In movies, unanswered questions frustrate me and make me wish for a screenplay where I could peek ahead. (My friends groan at this.)
In real life, frustration can grow into fear when we’re faced with uncertain circumstances.
How to begin?
That same question may have crossed Ruth’s mind. As we saw last time, she didn’t know what to expect in Bethlehem. She didn’t know how God would provide for Naomi and her, but she trusted He would.
As I think about her story, I find at least three takeaways we can glean from her example.
#1: Do the next right thing.
This is becoming my motto to live by, and the story of Ruth illustrates this idea beautifully. In Bethlehem, things must have been pretty tight for Naomi and Ruth. After all, they had no husbands to provide for them. So Ruth set out to employ herself as a gleaner so that they wouldn’t starve.
In Old Testament days, gleaning was a practice reserved for the poor. They would follow the reapers who harvested the grain and collect “the leftovers.”
Ruth didn’t know where she would glean, but when she found a field, she began to do the only thing she could: pick up whatever the reapers left behind (Ruth 2:1-3).
#2: Find the blessings in the present.
How many of us are guilty of wasting the moment because we’re worrying or wondering about the future?
Ruth’s example shows that such a focus is unproductive. Instead, she bloomed where she was planted, like we talked about a few weeks back. As a result, she established a reputation that did no go unnoticed.
Specifically, by a man named Boaz. The first time he met her, he recognized and praised her decision to stand by her mother-in-law .
And Boaz answered and said to her, “It has been fully reported to me, all that you have done for your mother-in-law since the death of your husband, and how you have left your father and your mother and the land of your birth, and have come to a people whom you did not know before. The Lord repay your work, and a full reward be given you by the Lord God of Israel, under whose wings you have come for refuge.” (Ruth 2:11-12 NKJV)
Later when Ruth presented herself to Boaz at the threshing floor, he again affirmed her character, stating that all the people of the town knew that she was a “virtuous woman” (Ruth 3:11).
Ruth made the most of her present circumstances, and as a result, she blossomed.
#3: Trust God to provide.
Even so, Ruth could not have forseen what future blessings God had in store for her. She didn’t know this man Boaz was a kinsman who would one day redeem her.

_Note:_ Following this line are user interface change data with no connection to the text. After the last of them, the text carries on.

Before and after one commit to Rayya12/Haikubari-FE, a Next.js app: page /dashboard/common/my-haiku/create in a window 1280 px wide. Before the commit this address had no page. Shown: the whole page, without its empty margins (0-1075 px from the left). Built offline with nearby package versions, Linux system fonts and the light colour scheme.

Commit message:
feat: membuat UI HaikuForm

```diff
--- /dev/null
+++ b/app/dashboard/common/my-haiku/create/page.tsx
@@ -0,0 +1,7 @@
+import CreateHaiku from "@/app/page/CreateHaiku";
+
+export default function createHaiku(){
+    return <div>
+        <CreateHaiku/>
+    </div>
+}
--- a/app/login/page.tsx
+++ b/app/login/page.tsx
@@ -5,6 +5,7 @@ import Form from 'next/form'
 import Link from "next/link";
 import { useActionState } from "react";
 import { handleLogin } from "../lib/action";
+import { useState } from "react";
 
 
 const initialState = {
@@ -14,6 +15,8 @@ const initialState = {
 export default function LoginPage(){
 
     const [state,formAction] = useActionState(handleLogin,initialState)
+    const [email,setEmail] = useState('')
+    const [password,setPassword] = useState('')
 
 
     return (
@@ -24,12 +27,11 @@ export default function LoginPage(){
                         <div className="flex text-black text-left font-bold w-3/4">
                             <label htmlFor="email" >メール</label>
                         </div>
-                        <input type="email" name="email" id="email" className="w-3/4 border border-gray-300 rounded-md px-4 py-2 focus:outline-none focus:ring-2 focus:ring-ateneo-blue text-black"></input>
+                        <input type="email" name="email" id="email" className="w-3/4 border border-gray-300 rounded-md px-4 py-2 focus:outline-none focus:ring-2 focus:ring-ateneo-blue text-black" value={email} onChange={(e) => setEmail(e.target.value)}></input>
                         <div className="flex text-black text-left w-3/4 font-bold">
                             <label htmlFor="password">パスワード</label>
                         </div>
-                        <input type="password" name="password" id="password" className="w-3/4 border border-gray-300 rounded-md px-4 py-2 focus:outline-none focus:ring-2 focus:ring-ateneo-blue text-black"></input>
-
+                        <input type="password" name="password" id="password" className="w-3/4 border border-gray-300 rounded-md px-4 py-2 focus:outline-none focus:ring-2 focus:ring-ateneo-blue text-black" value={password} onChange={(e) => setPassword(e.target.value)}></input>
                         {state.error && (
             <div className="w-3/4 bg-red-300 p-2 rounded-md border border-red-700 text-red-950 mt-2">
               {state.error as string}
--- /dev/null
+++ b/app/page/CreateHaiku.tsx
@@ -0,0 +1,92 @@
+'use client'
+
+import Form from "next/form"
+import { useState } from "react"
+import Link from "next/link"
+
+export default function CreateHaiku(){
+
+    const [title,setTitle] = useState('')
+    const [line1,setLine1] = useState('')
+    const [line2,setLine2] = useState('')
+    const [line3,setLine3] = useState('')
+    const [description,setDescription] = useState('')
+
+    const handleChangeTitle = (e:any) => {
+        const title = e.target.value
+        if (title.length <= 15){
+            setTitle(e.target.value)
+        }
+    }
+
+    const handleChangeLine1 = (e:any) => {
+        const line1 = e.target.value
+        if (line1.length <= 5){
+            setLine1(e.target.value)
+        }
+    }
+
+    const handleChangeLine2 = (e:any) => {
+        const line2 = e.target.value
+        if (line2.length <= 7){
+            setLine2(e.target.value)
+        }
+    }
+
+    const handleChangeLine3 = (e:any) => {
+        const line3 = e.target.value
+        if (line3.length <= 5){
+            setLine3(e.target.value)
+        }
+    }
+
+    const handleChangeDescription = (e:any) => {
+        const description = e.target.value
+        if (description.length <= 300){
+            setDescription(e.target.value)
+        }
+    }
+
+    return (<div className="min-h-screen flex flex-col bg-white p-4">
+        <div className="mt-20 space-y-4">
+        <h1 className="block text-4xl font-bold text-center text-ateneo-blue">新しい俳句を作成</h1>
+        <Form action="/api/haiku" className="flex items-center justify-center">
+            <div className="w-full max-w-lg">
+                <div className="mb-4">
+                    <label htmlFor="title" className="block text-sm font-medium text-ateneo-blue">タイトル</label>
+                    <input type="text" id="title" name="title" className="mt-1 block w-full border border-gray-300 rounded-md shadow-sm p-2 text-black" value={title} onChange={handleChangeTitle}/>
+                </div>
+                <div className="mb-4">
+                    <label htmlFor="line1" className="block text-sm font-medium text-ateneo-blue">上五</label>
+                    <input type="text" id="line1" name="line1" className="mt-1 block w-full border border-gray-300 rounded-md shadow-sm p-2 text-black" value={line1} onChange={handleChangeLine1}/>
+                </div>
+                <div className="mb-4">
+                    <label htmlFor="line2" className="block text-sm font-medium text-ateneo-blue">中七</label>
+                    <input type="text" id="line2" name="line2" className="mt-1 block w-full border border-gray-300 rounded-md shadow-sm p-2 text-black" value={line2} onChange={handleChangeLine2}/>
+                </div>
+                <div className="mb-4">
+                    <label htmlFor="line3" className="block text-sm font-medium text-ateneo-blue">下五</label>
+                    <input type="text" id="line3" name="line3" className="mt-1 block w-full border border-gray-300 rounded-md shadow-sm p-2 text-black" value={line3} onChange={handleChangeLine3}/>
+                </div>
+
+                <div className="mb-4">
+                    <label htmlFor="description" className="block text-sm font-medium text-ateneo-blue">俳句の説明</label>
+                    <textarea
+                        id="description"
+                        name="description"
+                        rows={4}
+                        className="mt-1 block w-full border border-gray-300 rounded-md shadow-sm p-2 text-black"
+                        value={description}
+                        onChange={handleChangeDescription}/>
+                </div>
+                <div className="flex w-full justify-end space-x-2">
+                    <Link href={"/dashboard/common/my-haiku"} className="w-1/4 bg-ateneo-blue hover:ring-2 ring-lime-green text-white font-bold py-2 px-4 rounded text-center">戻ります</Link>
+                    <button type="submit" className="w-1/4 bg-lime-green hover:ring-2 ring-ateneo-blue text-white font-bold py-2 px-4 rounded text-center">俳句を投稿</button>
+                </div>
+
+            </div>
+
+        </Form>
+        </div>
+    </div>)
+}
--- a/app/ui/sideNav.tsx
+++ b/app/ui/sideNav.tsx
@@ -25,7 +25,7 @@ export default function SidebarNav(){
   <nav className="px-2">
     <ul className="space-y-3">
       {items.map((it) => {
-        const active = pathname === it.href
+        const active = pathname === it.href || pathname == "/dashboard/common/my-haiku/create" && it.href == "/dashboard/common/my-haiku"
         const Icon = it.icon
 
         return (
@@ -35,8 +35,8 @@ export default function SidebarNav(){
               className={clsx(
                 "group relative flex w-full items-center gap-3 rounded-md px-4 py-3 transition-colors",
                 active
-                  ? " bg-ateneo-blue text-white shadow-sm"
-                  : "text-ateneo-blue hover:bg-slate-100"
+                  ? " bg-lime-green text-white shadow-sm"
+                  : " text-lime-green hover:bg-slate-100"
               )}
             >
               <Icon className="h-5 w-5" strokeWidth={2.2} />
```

What she could do was simply trust the Lord God of Israel to be her refuge. He was enough. He would supply and sustain her.
Her story beautifully illustrates that God provides “exceedingly abundantly” on behalf of His children (Ephesians 3:20). Although God may not work the way we expect or imagine Him to work, His provisions are always best.
I like how pastor and author Charles Stanley phrases this idea in his book Every Day in His Presence.
The desire of your heart may take a different form than you expected and may appear in a way you never imagined, but God will keep His word.
Whether we’re starting over or simply turning a new leaf, Ruth’s story and the faith she demonstrated remind us to fix our eyes upon Jesus, and wait on Him to gently guide us each step of our journey.
- What do you find yourself worrying about today? Are you letting it rob you of your joy?
- In what ways can you relate to Ruth’s journey of “starting over”? Which truth that we considered do you especially need to remember this week?
- Read Luke 16:10. Do you think God cares about faithfulness in little things? What “next step” has He entrusted to you today, and how will you respond?
Yes, life is full of plot twists. Instead of fretting over them, let’s dare to live with the assurance that God knows the end from the beginning and everything in between.